“And the winner is…” called the presenter as he carefully opened the ceremonial envelope. The huge room was filled with silent yet eager anticipation.
He then paused, wondering why everyone was suddenly talking, laughing and groaning, then dutifully took the card from the envelope, and read out the winner’s name.
What could have gone wrong? Slide synch, that’s what.
While the speaker was fiddling with his envelope, someone else advanced the slides too quickly, and revealed the winner’s name to all but the speaker before the envelope had even been opened. Doh! Not only did this make the speaker look silly, it made everyone think less of the organization of the event, both for the Powerpoint slip-up and for even using ceremonial envelopes when the winners were already on the slides.
This actually happened at a government business awards ceremony in France in June. It was the worst of many Powerpoint transgressions that evening. I felt like finding whoever created all the terrible, cluttered and ugly slides and slapping him around the face with a copy of Presentation Zen. But I am not a violent man (it’s a fairly heavy book, after all), and I remembered something Biblical telling me to forgive them their sins for they know not what they do. It’s certain they didn’t have a clue what they were doing.
Anyhow, what went wrong? The slides weren’t properly in synch with the talk. This can be a very difficult thing to get right if you have to advance the slides for someone else.
I have done this on two occasions. Once, I was advancing the slides for the Procter & Gamble leadership team as they were making presentations to the European Workers Council. This worked well, not only because I had created the slides myself, but also because everything was read from a script (since everything was being simultaneously translated, and the interpreters find it easier to translate from a script), and I had ensured the slide transitions were properly written into the script.
The other time was more recently, where I was advancing the slides for a customer who had not had time to rehearse, and where there was only an outline of the presentation, not a script. This worked reasonably well, but could have been better and more natural.

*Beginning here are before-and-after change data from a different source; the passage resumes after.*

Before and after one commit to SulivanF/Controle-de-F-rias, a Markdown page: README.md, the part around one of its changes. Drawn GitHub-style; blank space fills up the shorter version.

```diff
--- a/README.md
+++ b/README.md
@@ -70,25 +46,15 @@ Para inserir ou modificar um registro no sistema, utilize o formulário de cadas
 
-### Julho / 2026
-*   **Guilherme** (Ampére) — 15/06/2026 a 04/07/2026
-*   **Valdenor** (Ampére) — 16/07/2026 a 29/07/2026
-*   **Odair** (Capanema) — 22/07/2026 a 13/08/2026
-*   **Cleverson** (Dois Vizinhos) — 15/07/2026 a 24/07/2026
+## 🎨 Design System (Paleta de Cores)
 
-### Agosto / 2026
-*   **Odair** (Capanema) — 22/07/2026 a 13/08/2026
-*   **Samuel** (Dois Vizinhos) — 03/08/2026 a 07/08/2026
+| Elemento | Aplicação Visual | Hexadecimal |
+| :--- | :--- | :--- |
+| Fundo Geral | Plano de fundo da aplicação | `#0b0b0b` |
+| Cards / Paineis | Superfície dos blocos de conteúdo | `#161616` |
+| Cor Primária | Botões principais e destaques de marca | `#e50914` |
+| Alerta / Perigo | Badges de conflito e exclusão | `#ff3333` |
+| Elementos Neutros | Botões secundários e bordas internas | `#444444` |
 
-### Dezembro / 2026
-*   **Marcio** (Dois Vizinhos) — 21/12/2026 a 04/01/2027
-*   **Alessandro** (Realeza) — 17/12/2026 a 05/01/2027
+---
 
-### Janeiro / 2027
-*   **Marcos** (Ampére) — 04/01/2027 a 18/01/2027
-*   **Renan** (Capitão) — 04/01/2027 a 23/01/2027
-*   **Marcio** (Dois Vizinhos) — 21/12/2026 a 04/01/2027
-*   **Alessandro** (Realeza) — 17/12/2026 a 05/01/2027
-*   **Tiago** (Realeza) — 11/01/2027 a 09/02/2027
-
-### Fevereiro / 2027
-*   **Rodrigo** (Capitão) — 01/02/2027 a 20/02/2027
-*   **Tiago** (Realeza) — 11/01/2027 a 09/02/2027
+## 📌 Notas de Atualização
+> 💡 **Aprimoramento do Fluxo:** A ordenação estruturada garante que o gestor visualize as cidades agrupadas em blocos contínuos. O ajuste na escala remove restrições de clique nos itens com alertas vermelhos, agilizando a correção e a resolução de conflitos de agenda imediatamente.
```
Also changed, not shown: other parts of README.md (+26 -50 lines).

I had created the slides and the outline and knew the subject well, and I was paying close attention – and I’m a presentation pro. If I can’t get it spot-on in those circumstances, there’s a good chance many people will end up being at least slightly out of synch, and slides which advance at just slightly the wrong time don’t look very professional.
I have two pieces of advice to avoid this kind of situation completely.
- Advance your own slides, using a clicker / laser-pointer – a hand-held widget with buttons to advance and reverse the slides, often a laser pointer, and often a useful button to switch off the projection (like hitting “B” in Powerpoint). Insist on this. Nobody can get the timing right and control things better than you can. This way, if you need to adjust the order or skip slides, it’s easy to do so – you don’t have to call out “can you please skip the next two slides?” which sounds extremely poor.
- If you can’t advance your own slides, don’t use slides at all. Seriously. It’s just not worth the risk.
Someone at that government awards ceremony didn’t take this advice, and sadly at the end of the show, everyone was talking not about the great companies who won awards, but about the cock-up in the slide synch. Is that the impression you want to leave at your next presentation?